◆ **What you will do**
Write only the number of lines in the entries below that contain the string "translatedPos".

(Beginning of Record excerpts)

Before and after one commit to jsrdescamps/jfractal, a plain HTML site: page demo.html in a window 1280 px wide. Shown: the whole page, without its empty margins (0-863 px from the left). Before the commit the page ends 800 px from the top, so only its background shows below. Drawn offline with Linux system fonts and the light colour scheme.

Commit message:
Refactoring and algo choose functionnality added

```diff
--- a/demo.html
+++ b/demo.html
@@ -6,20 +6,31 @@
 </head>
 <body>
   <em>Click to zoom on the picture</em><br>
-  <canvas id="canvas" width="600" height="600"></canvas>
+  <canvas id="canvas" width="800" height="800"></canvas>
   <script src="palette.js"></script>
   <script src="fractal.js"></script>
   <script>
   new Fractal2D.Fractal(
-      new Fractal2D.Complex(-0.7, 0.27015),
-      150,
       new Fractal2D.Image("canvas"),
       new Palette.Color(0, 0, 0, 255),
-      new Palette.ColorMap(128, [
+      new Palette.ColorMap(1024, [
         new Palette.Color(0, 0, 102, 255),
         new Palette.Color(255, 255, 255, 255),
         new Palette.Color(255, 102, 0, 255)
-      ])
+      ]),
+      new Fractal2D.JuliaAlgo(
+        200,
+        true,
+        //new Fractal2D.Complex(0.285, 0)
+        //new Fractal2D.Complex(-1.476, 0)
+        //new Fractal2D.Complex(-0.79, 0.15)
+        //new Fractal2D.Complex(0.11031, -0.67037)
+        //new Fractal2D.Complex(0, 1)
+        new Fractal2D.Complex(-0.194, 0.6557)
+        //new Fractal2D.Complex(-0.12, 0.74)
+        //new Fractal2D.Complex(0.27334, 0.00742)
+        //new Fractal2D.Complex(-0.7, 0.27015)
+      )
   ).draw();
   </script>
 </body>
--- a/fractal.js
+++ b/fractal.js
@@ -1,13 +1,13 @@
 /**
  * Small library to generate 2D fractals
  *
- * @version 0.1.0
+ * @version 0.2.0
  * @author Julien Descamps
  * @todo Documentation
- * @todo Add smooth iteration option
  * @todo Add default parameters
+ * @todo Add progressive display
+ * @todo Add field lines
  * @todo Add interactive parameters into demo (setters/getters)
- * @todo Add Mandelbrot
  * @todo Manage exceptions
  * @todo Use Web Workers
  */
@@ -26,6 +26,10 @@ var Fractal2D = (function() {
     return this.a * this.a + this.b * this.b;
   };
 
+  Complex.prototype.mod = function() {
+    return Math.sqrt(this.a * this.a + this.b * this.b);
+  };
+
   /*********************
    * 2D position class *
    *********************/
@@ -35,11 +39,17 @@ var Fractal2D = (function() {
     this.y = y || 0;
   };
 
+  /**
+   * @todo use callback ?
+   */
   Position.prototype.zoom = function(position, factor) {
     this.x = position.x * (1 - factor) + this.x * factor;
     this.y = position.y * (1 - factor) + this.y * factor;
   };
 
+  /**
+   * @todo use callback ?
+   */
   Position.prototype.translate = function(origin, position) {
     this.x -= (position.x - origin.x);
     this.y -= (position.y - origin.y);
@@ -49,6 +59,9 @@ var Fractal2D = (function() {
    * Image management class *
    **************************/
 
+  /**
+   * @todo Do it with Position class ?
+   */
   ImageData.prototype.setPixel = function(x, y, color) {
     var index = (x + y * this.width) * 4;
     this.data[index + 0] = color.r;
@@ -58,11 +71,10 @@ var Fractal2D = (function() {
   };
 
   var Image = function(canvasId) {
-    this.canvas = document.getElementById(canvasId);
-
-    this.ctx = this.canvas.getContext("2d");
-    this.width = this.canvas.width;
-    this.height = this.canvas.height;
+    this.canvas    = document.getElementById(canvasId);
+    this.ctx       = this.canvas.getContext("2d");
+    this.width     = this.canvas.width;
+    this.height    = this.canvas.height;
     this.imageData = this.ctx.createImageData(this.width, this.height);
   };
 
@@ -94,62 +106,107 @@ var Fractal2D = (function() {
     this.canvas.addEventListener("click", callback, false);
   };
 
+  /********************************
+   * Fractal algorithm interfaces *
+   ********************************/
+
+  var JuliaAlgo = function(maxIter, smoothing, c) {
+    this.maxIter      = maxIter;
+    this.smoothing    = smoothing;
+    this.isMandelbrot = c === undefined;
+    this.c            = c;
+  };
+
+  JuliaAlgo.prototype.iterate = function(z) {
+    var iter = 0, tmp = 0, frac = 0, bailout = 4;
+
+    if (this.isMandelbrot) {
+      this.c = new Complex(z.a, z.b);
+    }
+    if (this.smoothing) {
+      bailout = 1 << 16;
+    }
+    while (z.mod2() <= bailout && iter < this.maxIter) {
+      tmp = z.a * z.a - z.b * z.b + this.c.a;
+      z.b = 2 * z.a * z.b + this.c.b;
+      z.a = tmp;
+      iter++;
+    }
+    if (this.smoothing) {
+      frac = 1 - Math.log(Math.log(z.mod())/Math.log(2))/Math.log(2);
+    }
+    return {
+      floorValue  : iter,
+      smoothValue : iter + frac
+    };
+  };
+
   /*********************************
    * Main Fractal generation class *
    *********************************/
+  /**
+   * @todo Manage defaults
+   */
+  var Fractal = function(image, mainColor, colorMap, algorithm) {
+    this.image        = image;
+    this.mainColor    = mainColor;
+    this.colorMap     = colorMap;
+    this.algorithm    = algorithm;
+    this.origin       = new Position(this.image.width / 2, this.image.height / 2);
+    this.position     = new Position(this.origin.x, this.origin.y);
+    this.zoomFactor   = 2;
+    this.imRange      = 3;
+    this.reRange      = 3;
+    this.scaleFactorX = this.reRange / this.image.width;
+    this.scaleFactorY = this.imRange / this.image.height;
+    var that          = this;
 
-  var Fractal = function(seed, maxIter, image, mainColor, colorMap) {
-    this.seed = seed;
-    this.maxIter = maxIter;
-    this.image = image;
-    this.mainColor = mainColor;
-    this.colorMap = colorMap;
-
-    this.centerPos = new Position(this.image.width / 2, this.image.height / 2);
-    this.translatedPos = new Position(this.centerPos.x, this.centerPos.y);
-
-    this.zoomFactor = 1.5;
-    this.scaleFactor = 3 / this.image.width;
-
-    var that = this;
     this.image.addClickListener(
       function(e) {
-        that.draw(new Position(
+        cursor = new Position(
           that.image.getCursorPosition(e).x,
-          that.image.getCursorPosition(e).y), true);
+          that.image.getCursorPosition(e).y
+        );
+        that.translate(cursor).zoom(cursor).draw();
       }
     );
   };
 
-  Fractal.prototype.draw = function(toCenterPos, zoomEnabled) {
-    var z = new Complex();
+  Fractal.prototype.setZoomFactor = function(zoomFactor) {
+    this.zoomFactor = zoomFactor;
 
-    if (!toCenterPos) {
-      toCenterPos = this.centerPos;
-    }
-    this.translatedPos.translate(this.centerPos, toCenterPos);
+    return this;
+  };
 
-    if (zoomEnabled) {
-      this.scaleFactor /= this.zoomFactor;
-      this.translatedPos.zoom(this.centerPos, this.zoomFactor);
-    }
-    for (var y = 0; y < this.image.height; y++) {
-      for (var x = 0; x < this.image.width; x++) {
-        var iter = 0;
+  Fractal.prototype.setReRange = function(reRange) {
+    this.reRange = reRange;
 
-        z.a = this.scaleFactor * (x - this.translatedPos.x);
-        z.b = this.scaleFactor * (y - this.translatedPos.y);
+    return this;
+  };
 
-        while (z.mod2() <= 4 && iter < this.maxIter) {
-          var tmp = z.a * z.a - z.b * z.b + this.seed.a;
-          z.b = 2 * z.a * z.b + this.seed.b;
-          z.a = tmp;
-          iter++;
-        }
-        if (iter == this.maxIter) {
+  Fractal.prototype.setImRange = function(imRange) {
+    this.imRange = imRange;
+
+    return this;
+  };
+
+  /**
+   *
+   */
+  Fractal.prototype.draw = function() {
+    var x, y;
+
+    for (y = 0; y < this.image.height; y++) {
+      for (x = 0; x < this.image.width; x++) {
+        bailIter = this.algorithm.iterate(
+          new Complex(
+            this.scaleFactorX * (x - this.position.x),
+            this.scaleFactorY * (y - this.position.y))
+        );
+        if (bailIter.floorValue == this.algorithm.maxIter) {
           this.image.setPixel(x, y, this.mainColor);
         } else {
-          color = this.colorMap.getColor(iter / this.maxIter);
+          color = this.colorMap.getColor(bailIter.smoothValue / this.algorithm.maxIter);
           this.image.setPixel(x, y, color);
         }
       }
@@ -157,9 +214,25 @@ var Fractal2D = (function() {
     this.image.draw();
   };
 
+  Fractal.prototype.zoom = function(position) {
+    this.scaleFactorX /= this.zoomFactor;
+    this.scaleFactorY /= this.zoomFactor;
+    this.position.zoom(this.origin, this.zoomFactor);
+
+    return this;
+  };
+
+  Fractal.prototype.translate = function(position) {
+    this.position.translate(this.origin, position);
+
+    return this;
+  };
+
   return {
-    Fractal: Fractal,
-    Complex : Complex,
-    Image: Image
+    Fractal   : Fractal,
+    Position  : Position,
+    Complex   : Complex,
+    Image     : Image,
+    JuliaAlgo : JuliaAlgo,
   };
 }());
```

(End of Record excerpts)

◆ **Your response**
5